=== INPUT RECORDS ===
= = = = = = =
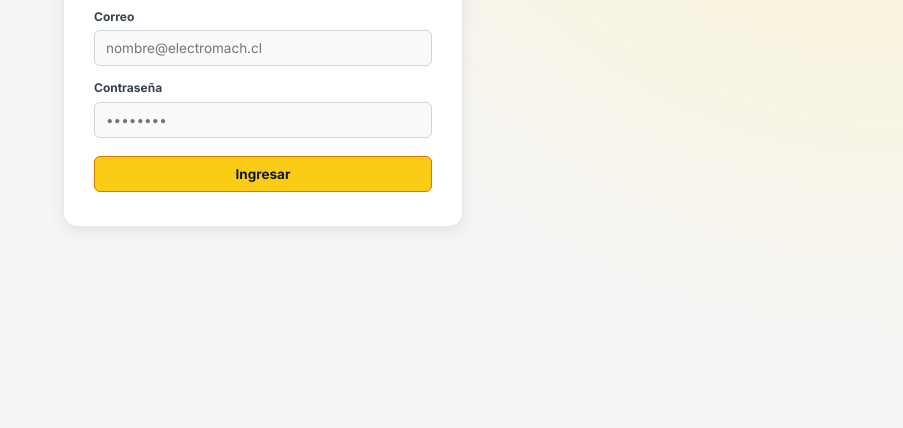
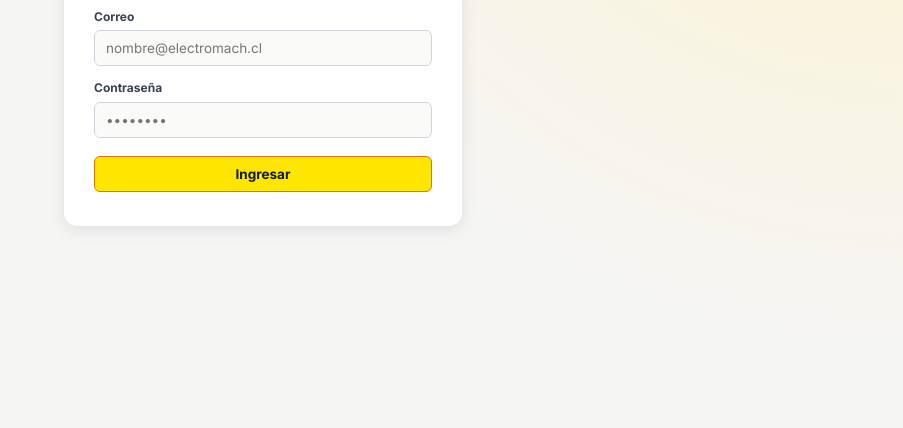
Before and after one commit to joshtapia-tech/electromach-web, a plain HTML site: page cotizador/index.html in a window 1280 px wide. Shown: the part 372-800 px from the top of the page, without its empty margins (377-1280 px from the left). Drawn offline with nearby package versions, Linux system fonts and the light colour scheme.

Commit message:
Update styles.css

```diff
--- a/cotizador/styles.css
+++ b/cotizador/styles.css
@@ -10,11 +10,11 @@
   --ink-primary: #111827;
   --ink-secondary: #4b5563;
   --ink-muted: #6b7280;
-  --brand-yellow: #facc15;
-  --brand-yellow-bright: #fde047;
-  --brand-yellow-hover: #eab308;
-  --brand-yellow-soft: #fef9c3;
-  --brand-yellow-tint: #fefce8;
+  --brand-yellow: #ffe600;
+  --brand-yellow-bright: #ffef4d;
+  --brand-yellow-hover: #f2d600;
+  --brand-yellow-soft: #fff9c2;
+  --brand-yellow-tint: #fffde6;
   --border-color: #e5e7eb;
   --border-strong: #d1d5db;
   --danger: #dc2626;
@@ -134,7 +134,7 @@ body {
 }
 
 .brand-logo-link img {
-  height: 54px;
+  height: 78px;
   width: auto;
   object-fit: contain;
 }
@@ -631,7 +631,7 @@ table.data-table tbody tr:hover {
 }
 
 .doc-logo img {
-  max-height: 92px;
+  max-height: 125px;
   width: auto;
   object-fit: contain;
 }
```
= = = = = = =
=== WHAT TO DO ===
Your answer must be a single number: how many lines in this listing hold the string "height"? Please add nothing else.

=== ANSWER FOR THE TASK ===
4